When I was growing up in the 1980s, a photo of Pope John Paul II hung above many Irish fireplaces. That pope held a special place in Irish Catholics’ hearts, as he was the first and only pope ever to visit the country.
He visited in 1979. There wasn’t another papal visit until this summer when Pope Francis came for the World Meeting of Families.
He arrived in Dublin on Saturday, August 25th, and his first engagement was at Áras an Uachtaráin, where he was welcomed by President Michael D. Higgins.
The president released a statement afterwards, striking what would become the tone of the pope’s entire visit. “President Higgins raised with his Holiness the immense suffering and hurt caused by abuse perpetrated by some within the Catholic Church. He spoke of the anger at what was perceived to be the impunity enjoyed by those who had the responsibility of bringing such abuses for action by the appropriate authorities and had not done so.” Yet there was light-heartedness too. Just as Pope John Paul II had done, Pope Francis planted an Irish oak on the lawn of the presidential residence. Visiting dignitaries planting trees here is a tradition older than the Irish State itself.
Next was an official State reception at Dublin Castle. The Taoiseach reiterated the sentiments of the Irish president at this reception and the pope responded with the first of four apologies he was to utter over the weekend. He recognized that the Church’s failure to address abuse had given rise to anger, pain, and shame within the Catholic community, and admitted to sharing those sentiments himself.
This third engagement was in St. Mary’s Pro-Cathedral, which is the episcopal seat of the Catholic Archbishop of Dublin and Primate of Ireland, but even here he couldn’t escape the shadow of abuse scandals.
A Candle of Innocence has burned here since 2011 in memory of all victims of clerical and institutional abuse.

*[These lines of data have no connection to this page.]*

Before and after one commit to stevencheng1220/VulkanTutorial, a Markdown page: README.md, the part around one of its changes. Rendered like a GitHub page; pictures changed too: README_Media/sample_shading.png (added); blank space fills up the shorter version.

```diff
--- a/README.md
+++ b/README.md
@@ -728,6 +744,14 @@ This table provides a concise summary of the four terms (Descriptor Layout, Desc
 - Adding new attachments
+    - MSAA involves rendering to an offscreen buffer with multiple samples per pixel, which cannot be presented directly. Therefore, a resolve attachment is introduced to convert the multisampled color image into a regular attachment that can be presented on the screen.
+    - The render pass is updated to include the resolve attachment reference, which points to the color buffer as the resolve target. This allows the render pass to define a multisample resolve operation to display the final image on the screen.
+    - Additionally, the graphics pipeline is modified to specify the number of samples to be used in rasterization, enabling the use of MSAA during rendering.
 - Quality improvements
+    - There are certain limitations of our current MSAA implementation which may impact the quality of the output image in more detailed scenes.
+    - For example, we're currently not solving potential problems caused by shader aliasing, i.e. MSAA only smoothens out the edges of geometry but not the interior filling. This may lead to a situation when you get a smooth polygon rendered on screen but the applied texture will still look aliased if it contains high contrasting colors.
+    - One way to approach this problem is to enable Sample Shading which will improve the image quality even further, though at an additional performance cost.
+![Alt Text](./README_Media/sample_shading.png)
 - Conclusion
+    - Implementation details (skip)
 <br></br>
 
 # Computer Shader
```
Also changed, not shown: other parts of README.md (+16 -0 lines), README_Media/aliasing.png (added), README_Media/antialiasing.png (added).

Pope Francis said a silent prayer in front of it. Later that day, he had a private meeting with survivors of abuse. Among them were representatives of the Coalition of Mother and Baby Home Survivors, many of whose babies were forcibly removed from them and illegally adopted. Afterwards, they said that the pope had listened to their stories with genuine interest and apologized for the hurt they had suffered.
Pope Francis’ final engagement on Saturday was the Feast of the Families Festival in Croke Park. This was a joyous affair, with 80,000 Catholics from all over the world singing and dancing together.
Sunday started with a flight to Knock in County Mayo. It’s believed to have been the site of an apparition of the Virgin Mary in 1879 and the main reason Pope John Paul II timed his visit to Ireland for 1979 was to mark its centenary. The rain was pelting down in typically Irish fashion when Pope Francis landed. However, it didn’t dampen the enthusiasm of the local families, airport staff, and clergy who were waiting to welcome the pope to Knock.
A further 45,000 people awaited him at the shrine itself. Here, he said the Angelus and took the opportunity to apologize once again. “None of us can fail to be moved by the stories of young people who suffered abuse, were robbed of their innocence, were separated from their mothers, and were scarred by painful memories,” he said. “I beg the Lord’s forgiveness for these sins and for the scandal and betrayal felt by so many others in God’s family.”
Back in Dublin, Pope Francis travelled to the Phoenix Park to say mass. This was to be the set piece of his entire visit. In 1979, 1.25 million people attended Pope John Paul II’s mass. However, only an estimated 130,000 turned out for Pope Francis.
One of the reasons for this low attendance is the Say Nope to the Pope campaign, which block-booked some of the 500,000 tickets with no intention of attending the mass.
These weren’t the only protests. A number took place across Ireland.
The most popular was Stand4Truth. Writer Marian Keyes and singer Hozier were among the 1000 who congregated in Dublin’s Garden of Remembrance to stand in solidarity with victims of church-led abuse.
Meanwhile, a silent vigil was held in Tuam, County Galway to remember the women and children who died in Ireland’s mother and baby homes.
Pope Francis met with Irish bishops after the mass and then returned to Rome. The second papal visit to Ireland was over, having revealed much about Ireland’s relationship with the Catholic Church today.
In 1979, few of us had any idea of the abuses being carried out and covered up by members of the Church. The institution was still held above all others, so much so that half the country turned out to catch a glimpse of the pope on his three-day visit.
Today, Irish faith is in crisis. This was made clear by the contrast between us and those who had travelled from overseas for the World Meeting of Families. The foreigners expressed a joy in their faith that was missing from the subdued faces of Irish Catholics who looked battle-worn and weary from decades of being disappointed by their Church.
This papal visit was long overdue. The apologies were much needed. Now the Church needs to do real penance for the hurt it’s inflicted on so many here in Ireland. ♦